Despite Africa's recent financial sector growth in recent decades, many individuals and businesses remain unable to access financial services throughout the continent. An examination of how consumers and businesses use and access financial services reveals that African countries lag behind other developing economies in both areas, and that cost, distance, and documentation requirements are important obstacles. These barriers tend to decline as per capita GDP rises. Barriers faced by both households and enterprises also tend to be lower in countries with more competitive, open, market-oriented, and well-regulated financial systems with more developed contractual and informational infrastructures (World Bank, 2008).
Increasing financial inclusion by removing physical, bureaucratic, and financial barriers is difficult because it also necessitates addressing the underlying structural causes. Measures to increase the contestability of financial systems and the underlying information and regulatory environment, on the other hand, are likely to hasten the introduction and adoption of innovative goods, processes, and technologies that may further lessen these barriers in Africa. However, the recent success of mobile money in sub-Saharan Africa shows that innovations can bring about dramatic changes in how people engage in financial transactions by lowering entry barriers, reducing costs, and expanding access.

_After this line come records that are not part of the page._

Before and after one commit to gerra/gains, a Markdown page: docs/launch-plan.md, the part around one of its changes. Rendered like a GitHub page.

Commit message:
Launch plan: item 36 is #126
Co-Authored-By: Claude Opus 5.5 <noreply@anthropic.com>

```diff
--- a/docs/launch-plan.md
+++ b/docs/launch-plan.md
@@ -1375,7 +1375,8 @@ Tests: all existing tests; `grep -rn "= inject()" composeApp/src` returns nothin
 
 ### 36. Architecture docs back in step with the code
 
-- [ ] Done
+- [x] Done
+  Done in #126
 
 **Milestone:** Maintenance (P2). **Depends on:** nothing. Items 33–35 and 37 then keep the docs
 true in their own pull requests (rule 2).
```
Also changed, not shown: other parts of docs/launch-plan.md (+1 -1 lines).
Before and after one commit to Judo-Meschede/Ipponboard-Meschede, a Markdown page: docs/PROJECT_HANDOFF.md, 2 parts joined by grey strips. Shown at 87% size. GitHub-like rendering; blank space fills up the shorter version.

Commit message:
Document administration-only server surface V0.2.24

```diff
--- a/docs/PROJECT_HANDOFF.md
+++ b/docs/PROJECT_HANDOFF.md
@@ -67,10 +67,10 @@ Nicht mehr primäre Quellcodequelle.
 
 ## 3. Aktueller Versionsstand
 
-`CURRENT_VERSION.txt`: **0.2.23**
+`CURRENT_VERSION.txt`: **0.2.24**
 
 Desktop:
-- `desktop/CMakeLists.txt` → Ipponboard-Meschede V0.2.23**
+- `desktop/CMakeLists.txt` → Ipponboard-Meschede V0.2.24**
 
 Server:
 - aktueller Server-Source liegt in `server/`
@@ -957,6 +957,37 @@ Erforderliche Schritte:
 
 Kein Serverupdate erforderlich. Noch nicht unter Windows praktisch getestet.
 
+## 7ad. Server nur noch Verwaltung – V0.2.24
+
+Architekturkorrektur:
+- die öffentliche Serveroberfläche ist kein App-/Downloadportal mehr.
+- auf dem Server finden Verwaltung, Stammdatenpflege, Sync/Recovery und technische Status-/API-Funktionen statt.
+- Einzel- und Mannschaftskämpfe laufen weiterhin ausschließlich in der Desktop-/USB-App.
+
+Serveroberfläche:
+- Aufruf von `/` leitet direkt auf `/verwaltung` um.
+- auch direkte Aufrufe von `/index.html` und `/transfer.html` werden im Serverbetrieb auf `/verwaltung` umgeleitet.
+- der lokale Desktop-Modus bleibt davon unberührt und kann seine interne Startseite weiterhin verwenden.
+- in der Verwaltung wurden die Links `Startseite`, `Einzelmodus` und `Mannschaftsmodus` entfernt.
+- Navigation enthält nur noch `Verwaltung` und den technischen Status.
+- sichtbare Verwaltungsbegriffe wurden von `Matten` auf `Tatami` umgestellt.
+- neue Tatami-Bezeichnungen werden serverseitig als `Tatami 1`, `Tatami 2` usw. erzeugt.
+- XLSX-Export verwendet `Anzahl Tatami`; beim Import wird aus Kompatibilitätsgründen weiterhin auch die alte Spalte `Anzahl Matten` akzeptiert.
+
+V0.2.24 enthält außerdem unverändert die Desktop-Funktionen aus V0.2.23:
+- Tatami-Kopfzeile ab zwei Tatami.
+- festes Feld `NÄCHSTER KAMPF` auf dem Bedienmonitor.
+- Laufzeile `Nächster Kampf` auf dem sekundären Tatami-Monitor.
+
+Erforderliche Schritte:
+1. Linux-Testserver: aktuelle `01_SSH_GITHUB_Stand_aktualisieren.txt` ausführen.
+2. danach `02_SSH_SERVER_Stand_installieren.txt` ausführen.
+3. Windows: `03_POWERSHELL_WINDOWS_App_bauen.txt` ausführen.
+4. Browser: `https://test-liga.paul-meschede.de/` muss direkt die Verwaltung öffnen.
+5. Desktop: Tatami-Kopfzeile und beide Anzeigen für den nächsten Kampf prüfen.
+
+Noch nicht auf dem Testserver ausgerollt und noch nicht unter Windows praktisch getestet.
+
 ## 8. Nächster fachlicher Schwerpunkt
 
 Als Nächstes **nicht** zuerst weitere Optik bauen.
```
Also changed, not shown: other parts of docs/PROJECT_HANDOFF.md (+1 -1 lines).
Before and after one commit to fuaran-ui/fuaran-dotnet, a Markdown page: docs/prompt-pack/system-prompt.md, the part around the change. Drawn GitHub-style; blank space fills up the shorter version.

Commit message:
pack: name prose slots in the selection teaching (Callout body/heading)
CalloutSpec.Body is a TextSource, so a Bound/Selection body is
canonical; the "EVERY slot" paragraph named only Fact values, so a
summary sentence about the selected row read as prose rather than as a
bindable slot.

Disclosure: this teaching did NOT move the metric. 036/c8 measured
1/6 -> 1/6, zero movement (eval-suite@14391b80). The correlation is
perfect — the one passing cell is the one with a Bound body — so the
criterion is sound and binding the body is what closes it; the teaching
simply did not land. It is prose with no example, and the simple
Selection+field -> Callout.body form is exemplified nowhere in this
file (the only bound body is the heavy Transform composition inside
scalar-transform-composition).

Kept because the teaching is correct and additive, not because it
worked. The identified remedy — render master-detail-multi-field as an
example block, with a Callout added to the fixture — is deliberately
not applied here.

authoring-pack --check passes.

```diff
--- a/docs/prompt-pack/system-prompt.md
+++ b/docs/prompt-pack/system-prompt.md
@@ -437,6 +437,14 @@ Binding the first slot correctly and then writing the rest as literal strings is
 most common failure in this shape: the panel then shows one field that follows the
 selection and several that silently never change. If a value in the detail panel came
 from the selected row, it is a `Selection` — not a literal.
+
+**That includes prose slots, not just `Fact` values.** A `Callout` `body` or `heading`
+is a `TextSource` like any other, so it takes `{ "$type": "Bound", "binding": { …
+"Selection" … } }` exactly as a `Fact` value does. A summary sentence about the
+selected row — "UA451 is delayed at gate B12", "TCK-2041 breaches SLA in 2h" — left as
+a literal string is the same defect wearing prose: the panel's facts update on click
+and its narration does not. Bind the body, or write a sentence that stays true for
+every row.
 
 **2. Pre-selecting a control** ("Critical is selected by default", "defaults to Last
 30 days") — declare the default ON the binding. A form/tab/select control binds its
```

At the 2nd Annual Banking Innovation Africa Forum, OdhiamboOdhiambo Evans is set to give a breakdown of financial inclusion on the continent. He is the head of transactional banking at I&M Bank and he’d be joined by other experts and stakeholders in discussions that could shape the future of Africa’s banking sector.